▸ **EXERCISE DETAILS**
A single total is needed, the number of lines of this listing that contain the string "CleanButton".

▸ **SUPPLIED ENTRIES**
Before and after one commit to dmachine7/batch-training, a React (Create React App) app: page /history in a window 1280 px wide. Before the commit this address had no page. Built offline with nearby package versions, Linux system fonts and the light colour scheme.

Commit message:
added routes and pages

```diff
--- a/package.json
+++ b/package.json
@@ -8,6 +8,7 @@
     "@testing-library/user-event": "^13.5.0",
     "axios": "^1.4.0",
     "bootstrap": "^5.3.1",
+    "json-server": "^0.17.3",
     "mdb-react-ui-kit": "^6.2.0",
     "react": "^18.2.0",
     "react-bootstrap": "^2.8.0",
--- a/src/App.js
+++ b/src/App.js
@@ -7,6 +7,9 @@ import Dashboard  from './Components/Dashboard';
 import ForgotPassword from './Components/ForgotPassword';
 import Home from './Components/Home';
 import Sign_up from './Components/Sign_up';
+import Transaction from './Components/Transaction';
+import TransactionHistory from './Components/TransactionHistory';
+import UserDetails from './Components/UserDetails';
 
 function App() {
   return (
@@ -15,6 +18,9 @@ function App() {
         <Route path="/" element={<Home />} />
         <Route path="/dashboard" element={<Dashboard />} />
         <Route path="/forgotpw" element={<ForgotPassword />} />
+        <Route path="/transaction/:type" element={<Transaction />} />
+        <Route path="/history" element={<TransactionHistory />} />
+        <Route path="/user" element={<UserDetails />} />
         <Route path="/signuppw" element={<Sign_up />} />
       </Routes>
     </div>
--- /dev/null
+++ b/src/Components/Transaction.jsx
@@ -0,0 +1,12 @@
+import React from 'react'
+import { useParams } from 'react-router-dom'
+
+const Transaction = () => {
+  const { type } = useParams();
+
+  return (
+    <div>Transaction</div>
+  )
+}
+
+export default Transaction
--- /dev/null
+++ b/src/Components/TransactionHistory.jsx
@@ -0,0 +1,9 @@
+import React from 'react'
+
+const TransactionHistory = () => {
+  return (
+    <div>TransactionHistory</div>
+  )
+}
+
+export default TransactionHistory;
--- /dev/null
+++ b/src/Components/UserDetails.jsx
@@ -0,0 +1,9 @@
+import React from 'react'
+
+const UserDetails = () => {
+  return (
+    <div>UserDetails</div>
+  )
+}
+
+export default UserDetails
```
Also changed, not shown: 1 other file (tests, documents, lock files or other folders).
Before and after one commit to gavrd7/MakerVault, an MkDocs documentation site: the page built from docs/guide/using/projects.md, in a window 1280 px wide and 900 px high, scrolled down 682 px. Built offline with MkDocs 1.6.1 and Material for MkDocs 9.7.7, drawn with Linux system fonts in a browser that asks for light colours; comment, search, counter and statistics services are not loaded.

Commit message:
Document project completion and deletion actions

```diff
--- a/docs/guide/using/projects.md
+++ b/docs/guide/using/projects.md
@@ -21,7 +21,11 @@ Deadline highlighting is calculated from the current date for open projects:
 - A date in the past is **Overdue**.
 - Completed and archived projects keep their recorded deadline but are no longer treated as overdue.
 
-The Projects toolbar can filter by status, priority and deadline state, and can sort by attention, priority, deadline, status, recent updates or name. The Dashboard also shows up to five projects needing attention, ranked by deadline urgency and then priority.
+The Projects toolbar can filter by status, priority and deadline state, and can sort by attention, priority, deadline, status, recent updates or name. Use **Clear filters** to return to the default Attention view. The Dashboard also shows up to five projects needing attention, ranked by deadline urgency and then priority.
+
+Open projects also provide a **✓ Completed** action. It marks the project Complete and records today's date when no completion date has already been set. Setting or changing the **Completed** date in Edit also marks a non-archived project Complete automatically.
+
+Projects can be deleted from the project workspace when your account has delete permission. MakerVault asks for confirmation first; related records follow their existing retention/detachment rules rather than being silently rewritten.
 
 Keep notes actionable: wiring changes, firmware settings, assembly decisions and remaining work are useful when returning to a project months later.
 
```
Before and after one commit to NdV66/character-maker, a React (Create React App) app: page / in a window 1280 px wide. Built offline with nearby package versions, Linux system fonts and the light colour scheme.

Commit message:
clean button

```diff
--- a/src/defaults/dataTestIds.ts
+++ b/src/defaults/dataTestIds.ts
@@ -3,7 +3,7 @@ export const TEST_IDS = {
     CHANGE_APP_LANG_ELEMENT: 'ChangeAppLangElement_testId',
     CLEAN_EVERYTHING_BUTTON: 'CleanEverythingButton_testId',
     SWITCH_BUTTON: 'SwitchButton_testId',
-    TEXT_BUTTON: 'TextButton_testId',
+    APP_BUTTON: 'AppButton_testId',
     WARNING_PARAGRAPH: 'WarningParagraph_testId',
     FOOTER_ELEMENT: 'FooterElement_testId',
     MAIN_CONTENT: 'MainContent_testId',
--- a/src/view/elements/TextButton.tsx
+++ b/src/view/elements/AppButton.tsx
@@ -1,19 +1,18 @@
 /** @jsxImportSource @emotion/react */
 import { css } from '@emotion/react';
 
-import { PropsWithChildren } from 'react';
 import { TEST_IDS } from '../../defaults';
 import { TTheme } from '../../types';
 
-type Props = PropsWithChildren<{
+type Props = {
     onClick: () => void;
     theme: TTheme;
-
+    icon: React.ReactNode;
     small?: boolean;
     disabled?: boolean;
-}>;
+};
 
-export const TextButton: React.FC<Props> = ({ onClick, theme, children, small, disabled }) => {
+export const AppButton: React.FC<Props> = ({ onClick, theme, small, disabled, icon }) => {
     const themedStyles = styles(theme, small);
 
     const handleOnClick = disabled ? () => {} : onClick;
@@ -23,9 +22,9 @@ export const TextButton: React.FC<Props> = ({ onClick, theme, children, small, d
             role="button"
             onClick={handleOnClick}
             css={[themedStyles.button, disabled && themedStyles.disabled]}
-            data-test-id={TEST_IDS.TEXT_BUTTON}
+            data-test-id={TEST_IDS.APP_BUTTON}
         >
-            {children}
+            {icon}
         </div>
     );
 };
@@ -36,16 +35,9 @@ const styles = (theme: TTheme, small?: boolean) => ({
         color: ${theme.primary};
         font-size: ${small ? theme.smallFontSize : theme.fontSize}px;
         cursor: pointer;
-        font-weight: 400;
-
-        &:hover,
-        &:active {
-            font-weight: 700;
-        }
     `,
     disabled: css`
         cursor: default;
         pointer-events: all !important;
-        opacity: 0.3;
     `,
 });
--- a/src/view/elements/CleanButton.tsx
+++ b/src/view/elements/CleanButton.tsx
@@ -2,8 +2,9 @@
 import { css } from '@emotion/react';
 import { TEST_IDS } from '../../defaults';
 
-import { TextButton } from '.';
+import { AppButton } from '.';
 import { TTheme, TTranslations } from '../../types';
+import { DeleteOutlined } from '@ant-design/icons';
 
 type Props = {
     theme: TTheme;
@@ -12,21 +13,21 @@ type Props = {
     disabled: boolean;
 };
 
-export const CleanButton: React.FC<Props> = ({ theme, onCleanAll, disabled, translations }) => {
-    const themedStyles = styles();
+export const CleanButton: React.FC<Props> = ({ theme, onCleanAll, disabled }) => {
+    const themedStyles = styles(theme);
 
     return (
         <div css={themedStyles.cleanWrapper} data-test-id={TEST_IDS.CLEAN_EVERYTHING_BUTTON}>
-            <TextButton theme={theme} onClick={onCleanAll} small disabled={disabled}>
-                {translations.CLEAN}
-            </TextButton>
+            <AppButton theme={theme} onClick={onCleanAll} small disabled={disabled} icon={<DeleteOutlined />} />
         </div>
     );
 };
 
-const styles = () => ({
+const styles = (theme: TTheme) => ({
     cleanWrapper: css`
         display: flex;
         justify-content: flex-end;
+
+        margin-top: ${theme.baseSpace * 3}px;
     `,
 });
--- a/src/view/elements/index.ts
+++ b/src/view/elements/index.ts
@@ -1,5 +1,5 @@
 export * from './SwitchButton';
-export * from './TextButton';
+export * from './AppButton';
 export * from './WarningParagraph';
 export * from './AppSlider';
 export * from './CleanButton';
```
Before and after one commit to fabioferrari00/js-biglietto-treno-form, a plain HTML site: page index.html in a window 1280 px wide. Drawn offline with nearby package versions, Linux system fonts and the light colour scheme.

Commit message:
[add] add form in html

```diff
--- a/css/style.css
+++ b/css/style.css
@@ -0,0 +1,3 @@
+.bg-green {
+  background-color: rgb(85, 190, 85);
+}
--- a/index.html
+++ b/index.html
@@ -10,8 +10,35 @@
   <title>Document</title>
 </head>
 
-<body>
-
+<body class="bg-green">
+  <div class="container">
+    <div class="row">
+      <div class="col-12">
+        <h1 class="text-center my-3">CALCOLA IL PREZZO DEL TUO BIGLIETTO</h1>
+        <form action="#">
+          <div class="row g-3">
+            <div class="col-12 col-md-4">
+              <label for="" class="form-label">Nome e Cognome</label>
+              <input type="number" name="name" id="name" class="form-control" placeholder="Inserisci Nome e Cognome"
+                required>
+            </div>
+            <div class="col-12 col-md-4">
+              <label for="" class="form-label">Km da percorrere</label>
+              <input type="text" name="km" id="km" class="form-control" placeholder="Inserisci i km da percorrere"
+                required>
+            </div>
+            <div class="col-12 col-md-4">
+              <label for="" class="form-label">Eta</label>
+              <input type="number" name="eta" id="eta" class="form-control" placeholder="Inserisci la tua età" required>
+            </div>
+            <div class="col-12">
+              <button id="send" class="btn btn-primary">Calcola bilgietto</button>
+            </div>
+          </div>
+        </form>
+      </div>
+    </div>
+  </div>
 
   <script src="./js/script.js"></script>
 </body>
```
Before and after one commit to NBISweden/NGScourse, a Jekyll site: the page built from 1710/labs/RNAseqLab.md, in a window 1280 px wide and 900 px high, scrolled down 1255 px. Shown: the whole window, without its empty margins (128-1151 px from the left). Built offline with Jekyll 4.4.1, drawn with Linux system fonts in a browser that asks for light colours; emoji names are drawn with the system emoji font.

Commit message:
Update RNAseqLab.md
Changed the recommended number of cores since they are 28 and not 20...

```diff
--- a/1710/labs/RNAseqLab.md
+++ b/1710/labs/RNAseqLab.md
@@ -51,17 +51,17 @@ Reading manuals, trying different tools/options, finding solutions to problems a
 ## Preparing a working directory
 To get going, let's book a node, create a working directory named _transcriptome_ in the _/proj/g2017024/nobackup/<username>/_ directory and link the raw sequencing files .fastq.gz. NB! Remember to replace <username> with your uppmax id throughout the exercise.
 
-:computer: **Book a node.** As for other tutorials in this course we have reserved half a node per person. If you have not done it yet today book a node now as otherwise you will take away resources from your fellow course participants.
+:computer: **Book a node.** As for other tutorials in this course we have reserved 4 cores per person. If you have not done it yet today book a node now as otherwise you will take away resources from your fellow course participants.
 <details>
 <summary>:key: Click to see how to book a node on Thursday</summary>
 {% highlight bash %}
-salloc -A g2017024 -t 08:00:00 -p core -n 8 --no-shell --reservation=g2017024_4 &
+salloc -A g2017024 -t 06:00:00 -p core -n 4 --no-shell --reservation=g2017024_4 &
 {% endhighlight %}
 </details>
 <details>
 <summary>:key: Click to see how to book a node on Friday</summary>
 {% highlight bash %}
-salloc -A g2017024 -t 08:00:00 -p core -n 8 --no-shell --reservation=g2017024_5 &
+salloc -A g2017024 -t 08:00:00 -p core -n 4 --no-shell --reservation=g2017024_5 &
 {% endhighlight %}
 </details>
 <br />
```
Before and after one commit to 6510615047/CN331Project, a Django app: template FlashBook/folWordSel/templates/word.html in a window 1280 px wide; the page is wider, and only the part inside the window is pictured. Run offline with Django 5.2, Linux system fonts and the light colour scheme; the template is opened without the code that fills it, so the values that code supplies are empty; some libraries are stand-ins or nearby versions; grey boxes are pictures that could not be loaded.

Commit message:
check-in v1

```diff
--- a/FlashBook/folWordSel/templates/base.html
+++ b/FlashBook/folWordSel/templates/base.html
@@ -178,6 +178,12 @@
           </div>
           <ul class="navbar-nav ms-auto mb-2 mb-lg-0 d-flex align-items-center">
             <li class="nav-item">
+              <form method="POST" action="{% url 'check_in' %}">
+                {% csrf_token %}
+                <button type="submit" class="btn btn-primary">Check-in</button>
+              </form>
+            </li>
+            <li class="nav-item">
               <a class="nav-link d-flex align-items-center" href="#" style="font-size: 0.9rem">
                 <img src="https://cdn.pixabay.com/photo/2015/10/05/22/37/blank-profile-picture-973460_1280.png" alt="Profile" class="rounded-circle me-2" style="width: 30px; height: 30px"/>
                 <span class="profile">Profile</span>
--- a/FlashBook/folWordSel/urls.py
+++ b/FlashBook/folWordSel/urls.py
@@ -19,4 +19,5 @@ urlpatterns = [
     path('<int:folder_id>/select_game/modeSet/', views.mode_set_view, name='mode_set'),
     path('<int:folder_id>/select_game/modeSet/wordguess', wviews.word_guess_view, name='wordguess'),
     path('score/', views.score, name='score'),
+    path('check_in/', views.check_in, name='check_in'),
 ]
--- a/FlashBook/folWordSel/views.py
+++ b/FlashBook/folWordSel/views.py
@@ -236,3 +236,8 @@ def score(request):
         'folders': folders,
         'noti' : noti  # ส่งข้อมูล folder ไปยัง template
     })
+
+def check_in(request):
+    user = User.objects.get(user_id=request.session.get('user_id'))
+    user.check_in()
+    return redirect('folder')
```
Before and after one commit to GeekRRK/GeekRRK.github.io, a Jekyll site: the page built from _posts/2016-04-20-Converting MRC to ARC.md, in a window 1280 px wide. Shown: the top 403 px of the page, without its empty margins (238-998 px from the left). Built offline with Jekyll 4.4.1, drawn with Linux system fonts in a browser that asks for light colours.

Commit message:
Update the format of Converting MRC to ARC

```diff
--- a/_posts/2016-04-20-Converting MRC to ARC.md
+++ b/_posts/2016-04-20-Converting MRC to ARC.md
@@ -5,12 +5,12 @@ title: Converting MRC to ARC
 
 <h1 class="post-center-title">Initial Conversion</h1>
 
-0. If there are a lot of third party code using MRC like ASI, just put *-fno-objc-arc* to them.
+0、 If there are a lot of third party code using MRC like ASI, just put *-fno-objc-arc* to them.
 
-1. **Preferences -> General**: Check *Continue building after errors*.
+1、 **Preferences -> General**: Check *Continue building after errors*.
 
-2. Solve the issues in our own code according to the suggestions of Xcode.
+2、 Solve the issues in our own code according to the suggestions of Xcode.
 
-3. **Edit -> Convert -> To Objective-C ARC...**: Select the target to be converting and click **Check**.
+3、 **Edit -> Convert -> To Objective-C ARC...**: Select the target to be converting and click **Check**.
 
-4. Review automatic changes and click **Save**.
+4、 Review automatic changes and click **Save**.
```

▸ **EXERCISE RESPONSE**
5